Communication and Community: An Intranet for Colorado Correctional Librariesby: Diana Reese and Mary Beth Faccioli, Colorado State Library Institutional Library Services
The Colorado State Library’s Institutional Library Services unit provides library services to residential institutions, primarily correctional facilities, in the state of Colorado. The unit works cooperatively with the Department of Corrections (DOC) to supervise and coordinate these services, employing three state library consultants or regional librarians. The regional librarians establish policies and procedures, and recruit, train, and cooperatively supervise approximately forty librarians and library technicians employed within DOC’s twenty-three facility libraries. The resulting collaboration is known as Colorado Correctional Libraries (CCL).
There are several challenges facing CCL, primarily due to geography. The regional librarians are each responsible for seven or more facilities spread throughout the state, so they travel extensively to provide training, technical assistance, and support. Face-to-face training takes place as time allows. To expedite training, DOC hired a correctional training consultant, Mary Beth Faccioli. She traveled the state, visiting library staff at each facility to assess training needs and determine the most effective way to deliver training. However, she learned so much more than that. She heard that librarians felt overloaded by e-mail, the main way in which the regional librarians and other library staff communicated. Important information delivered through e-mail was lost when old messages were deleted. She heard that the three-volume paper procedures manual was an excellent resource but was difficult to use and keep current. Most importantly, she heard the librarians speak of feeling lonely and isolated and not part of a library community.

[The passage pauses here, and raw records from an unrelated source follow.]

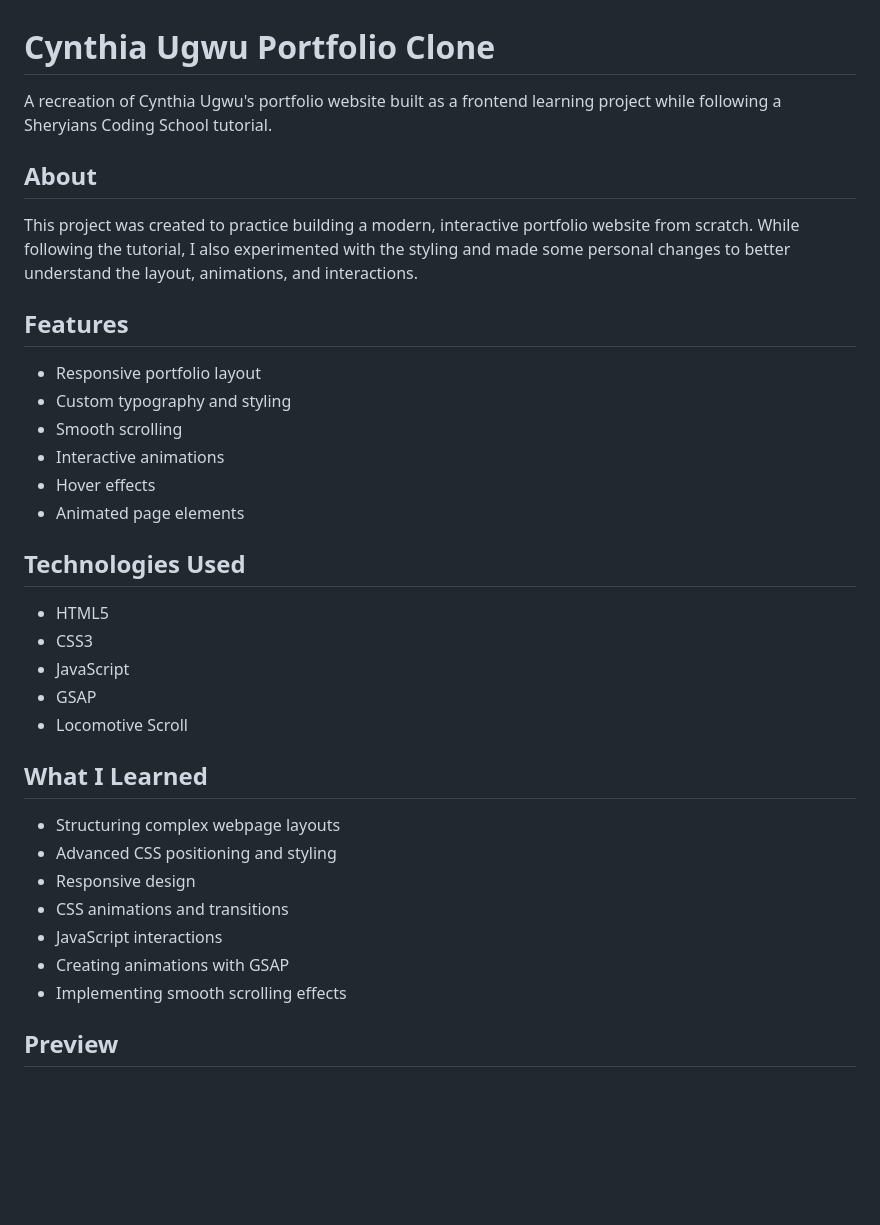
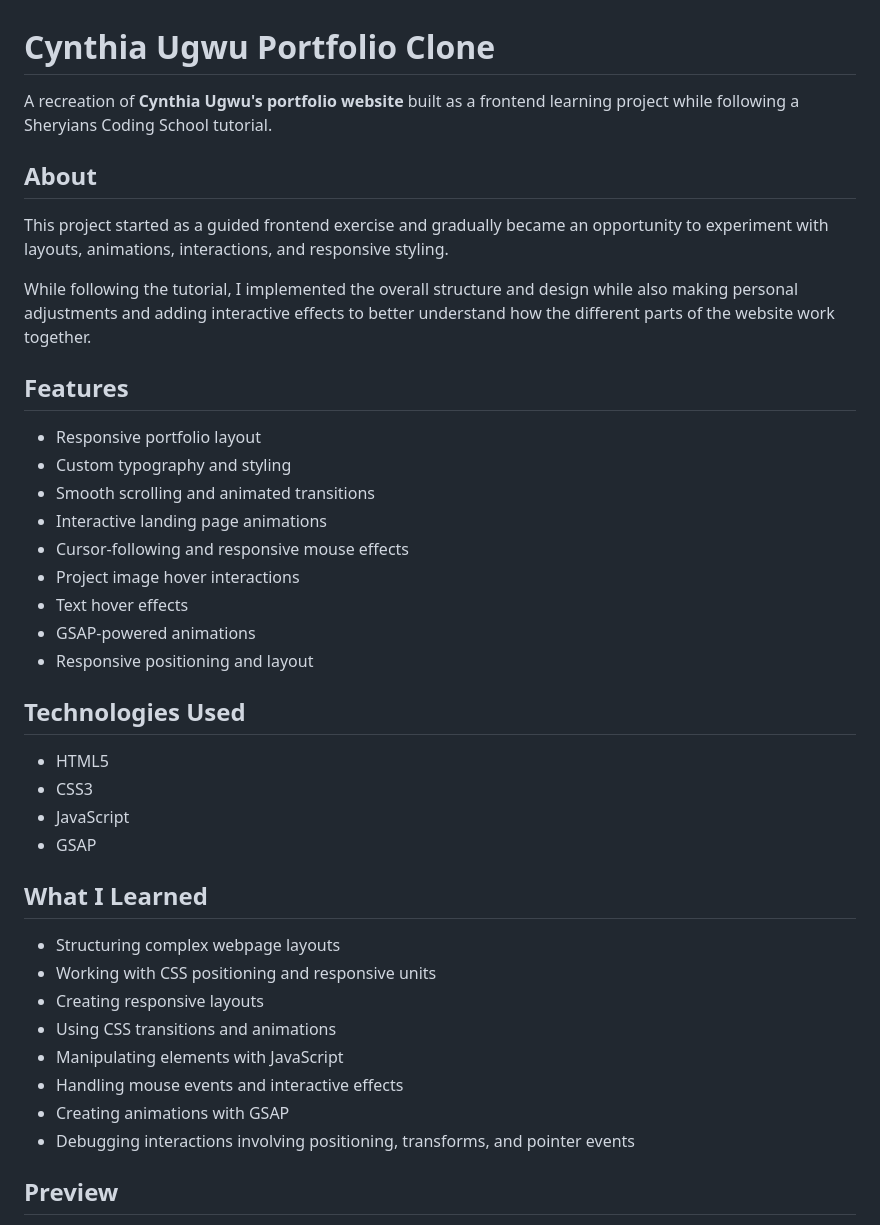
Before and after one commit to ashsidrah716/cynthia-ugwu-portfolio-clone, a Markdown page: README.md, the part around the change printed below. GitHub-like rendering; blank space fills up the shorter version.

```diff
--- a/README.md
+++ b/README.md
@@ -1,19 +1,24 @@
 # Cynthia Ugwu Portfolio Clone
 
-A recreation of Cynthia Ugwu's portfolio website built as a frontend learning project while following a Sheryians Coding School tutorial.
+A recreation of **Cynthia Ugwu's portfolio website** built as a frontend learning project while following a Sheryians Coding School tutorial.
 
 ## About
 
-This project was created to practice building a modern, interactive portfolio website from scratch. While following the tutorial, I also experimented with the styling and made some personal changes to better understand the layout, animations, and interactions.
+This project started as a guided frontend exercise and gradually became an opportunity to experiment with layouts, animations, interactions, and responsive styling.
+
+While following the tutorial, I implemented the overall structure and design while also making personal adjustments and adding interactive effects to better understand how the different parts of the website work together.
 
 ## Features
 
 - Responsive portfolio layout
 - Custom typography and styling
-- Smooth scrolling
-- Interactive animations
-- Hover effects
-- Animated page elements
+- Smooth scrolling and animated transitions
+- Interactive landing page animations
+- Cursor-following and responsive mouse effects
+- Project image hover interactions
+- Text hover effects
+- GSAP-powered animations
+- Responsive positioning and layout
 
 ## Technologies Used
 
@@ -21,17 +26,17 @@ This project was created to practice building a modern, interactive portfolio we
 - CSS3
 - JavaScript
 - GSAP
-- Locomotive Scroll
 
 ## What I Learned
 
 - Structuring complex webpage layouts
-- Advanced CSS positioning and styling
-- Responsive design
-- CSS animations and transitions
-- JavaScript interactions
+- Working with CSS positioning and responsive units
+- Creating responsive layouts
+- Using CSS transitions and animations
+- Manipulating elements with JavaScript
+- Handling mouse events and interactive effects
 - Creating animations with GSAP
-- Implementing smooth scrolling effects
+- Debugging interactions involving positioning, transforms, and pointer events
 
 ## Preview
 
```
Also changed, not shown: other parts of README.md (+13 -3 lines), about-section.png (added), landing-page.png (added), projects-section.png (added).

To address these issues, CCL created an intranet. Intranets are private networks based on Internet protocols that are accessible only by a particular organization’s employees, or others with authorization. They typically serve to empower employees with organizational information. CCL's intranet has three primary objectives: (1) to facilitate the dissemination and exchange of information and to archive that information for future access; (2) to provide a platform for the delivery of online training; and (3) to allow staff spread throughout the state to build community online.
Content on the CCl's intranet is varied and includes:
- An online procedures manual that can be browsed by document title or searched by keyword;
- Collections of web resources related to reference, readers' advisory, collection development, public relations and marketing, professional development, and more;
- Short news items with information that would have formerly been sent out on e-mail, for example, a new Web resource, a procedural change, or kudos to a staff person;
- A repository of program information and materials that allows staff to learn about programs held at other libraries and implement those programs in their own facilities;
- A section that includes digital images of staff at various events, a staff directory, and schedules for the regional librarians and all libraries;
- An interactive discussion board with various forums, including one to ask questions of the regional librarians, one to have personal discussions, one to trade extra supplies or books, one to share reference stumpers, one to discuss work-related issues (for example, intellectual freedom), and more;
- A weblog to place and respond to interfacility loans; and
- An online training area to upload static and dynamic Web-based tutorials.
The site has been operational since August 2005. It is succeeding beyond our wildest dreams. Staff use the discussion boards regularly, and all of the feedback received has been extremely positive:
- “I absolutely love putting pictures of new staff here.”
- “Pretty user friendly (for us non techies).”
- “I really appreciate the beautiful and useful tool you have created for us. Hopefully, this will eliminate some of the alienation that is felt by some of the librarians.”
- “I really like the program and can see how useful it is for creating community, holding back the darkness of no communication, generating interest and yes, stimulating controversy (of the highest order, of course!)
For more information, contact Diana Reese.